Holly Van Voast is a public nudity advocate in New York. She is so deeply entrenched in her beliefs that she stripped down in court.
Why was she in front of a judge in the first place? She was summoned to court for stripping in the middle of Grand Central. When she arrived at her hearing, she took off her black coat and revealed her breasts in the middle of court.
She did so in front of the judge. And her 89-year-old attorney.
And this isn't the first time she's been nude in what most people would consider an inappropriate locale.

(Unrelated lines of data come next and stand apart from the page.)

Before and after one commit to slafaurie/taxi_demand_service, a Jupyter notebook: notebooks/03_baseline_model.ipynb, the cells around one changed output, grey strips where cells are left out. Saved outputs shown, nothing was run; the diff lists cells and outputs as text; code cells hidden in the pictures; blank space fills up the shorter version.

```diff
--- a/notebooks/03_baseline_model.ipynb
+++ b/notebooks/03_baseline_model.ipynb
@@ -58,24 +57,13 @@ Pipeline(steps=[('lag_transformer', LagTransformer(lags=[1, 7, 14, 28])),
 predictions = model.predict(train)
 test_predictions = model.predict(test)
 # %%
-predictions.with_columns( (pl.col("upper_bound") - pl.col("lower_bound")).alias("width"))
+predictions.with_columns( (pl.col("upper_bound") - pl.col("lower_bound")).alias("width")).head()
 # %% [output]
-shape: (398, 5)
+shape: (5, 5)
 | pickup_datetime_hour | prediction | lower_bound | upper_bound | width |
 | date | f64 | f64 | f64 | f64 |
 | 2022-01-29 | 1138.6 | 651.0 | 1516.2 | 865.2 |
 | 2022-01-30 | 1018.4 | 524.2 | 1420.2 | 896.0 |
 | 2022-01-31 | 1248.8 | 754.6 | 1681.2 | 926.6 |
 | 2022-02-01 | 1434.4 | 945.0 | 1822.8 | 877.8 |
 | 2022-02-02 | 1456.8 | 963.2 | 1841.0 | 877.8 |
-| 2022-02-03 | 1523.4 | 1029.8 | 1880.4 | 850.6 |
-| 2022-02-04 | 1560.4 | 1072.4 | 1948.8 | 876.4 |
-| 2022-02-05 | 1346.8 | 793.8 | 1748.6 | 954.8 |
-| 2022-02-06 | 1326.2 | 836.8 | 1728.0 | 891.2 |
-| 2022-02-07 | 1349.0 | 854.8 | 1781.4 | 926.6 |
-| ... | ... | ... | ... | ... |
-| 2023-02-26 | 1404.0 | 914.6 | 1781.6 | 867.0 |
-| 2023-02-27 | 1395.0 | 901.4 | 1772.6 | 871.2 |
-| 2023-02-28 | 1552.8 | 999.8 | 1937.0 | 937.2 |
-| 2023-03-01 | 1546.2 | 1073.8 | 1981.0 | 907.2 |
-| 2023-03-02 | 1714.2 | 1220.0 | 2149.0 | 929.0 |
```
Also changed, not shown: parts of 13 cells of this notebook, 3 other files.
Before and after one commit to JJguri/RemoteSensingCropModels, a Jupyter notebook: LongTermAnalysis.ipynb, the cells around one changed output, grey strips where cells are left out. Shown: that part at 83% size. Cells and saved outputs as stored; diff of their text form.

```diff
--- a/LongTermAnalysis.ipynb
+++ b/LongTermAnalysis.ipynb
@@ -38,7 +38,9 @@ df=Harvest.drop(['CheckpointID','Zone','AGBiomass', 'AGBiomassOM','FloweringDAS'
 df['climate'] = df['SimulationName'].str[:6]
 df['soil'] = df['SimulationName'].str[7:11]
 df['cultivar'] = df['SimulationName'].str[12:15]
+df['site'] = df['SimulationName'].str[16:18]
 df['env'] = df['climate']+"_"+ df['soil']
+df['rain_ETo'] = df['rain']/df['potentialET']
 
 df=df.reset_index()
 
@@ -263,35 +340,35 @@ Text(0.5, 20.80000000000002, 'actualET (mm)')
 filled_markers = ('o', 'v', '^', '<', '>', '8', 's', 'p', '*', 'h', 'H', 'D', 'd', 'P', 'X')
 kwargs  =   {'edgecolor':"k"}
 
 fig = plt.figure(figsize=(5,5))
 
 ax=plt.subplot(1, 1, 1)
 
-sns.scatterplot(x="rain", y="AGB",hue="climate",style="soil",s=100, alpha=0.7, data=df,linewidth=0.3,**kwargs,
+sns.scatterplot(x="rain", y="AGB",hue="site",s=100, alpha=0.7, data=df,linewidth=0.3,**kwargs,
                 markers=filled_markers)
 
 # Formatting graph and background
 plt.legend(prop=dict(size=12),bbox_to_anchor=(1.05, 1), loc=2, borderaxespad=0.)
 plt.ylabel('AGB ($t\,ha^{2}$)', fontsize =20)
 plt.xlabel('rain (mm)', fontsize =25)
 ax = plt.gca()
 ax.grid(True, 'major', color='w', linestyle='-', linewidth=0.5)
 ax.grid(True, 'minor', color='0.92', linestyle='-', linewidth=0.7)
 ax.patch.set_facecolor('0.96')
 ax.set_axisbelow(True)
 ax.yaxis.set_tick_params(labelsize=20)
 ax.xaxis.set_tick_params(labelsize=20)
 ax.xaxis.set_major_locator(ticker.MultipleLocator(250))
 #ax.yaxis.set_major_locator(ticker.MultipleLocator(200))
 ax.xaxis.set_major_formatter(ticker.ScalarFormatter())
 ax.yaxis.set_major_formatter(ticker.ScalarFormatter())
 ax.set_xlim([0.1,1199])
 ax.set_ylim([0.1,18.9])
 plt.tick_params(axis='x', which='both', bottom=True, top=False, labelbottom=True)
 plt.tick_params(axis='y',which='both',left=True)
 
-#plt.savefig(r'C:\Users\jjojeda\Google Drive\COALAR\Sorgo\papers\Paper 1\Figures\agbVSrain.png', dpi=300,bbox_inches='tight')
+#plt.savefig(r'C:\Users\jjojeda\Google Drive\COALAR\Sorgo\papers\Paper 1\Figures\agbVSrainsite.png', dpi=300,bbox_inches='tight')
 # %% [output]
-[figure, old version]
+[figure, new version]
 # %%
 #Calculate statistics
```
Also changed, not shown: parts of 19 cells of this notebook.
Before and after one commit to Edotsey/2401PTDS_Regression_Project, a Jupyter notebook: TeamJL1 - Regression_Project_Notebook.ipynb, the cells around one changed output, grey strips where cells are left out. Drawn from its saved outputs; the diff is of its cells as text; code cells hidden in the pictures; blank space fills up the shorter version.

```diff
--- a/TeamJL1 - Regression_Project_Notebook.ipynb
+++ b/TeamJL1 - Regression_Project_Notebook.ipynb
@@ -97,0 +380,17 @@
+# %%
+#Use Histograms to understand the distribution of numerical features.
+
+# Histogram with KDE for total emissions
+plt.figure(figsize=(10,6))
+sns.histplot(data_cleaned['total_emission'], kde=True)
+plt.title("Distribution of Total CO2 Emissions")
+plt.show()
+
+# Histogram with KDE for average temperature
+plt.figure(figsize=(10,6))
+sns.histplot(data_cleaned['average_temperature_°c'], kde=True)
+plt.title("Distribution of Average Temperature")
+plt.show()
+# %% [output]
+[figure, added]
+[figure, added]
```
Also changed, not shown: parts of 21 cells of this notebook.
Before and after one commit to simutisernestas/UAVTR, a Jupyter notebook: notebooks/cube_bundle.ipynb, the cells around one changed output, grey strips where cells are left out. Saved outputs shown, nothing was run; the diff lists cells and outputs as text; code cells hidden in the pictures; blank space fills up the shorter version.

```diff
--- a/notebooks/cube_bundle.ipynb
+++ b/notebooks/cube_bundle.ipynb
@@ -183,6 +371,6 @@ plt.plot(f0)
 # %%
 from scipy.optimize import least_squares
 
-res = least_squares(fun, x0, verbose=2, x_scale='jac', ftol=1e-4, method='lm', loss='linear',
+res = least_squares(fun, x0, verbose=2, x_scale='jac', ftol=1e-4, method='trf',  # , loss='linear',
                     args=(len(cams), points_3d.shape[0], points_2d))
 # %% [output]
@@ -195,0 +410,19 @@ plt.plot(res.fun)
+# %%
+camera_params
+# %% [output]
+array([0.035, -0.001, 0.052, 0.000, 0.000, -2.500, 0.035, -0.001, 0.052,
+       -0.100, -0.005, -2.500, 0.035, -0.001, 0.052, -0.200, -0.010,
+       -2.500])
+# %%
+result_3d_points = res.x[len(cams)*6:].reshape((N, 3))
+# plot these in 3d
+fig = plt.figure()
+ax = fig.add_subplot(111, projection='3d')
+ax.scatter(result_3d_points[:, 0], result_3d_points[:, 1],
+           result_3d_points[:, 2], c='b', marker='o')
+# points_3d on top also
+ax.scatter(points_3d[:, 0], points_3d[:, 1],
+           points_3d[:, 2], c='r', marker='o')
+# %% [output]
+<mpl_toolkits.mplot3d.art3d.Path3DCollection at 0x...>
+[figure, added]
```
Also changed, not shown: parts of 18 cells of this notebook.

In fact, she's stripped in Times Square and the Staten Island Ferry.
So it was unsurprising (though surprising at the same time) that she'd decide to pull the stunt again.
The pro-nudity activist was lucky to escape the incident without any jail time. The court did ask her for one thing, however: an apology.
It's possible that Van Voast could have been slapped with a contempt charge with her courtroom striptease. Contempt charges can either be civil or criminal. They are usually handed down when someone disrespects or insults the authority of the court. Civil contempt charges are more often levied against those that defy court orders.
Criminal contempt charges, however, are meant to be punitive in some way. They have the goal of deterring future bad acts by the perpetrator. If Van Voast's judge wanted to issue a contempt charge she probably would have gone the criminal route.
So how exactly did Holly Van Voast manage to bare her top in court and escape unscathed? It's probably because these situations are up to a judge's discretion. And it seems the judge here was content to let any charges slide after the nudity advocate's apology.
- Woman Charged with Taking Off Her Clothes in Public Demonstrates Her Technique in Court (ABA Journal)
- Criminal Contempt of Court (FindLaw)
- S.F. Nudists Should Sit on Towels, Rep. Weiner Proposes (FindLaw's Legal Grounds)
- Colorado Woman Wins Fight to Continue Topless Gardening Work (FindLaw's Legally Weird)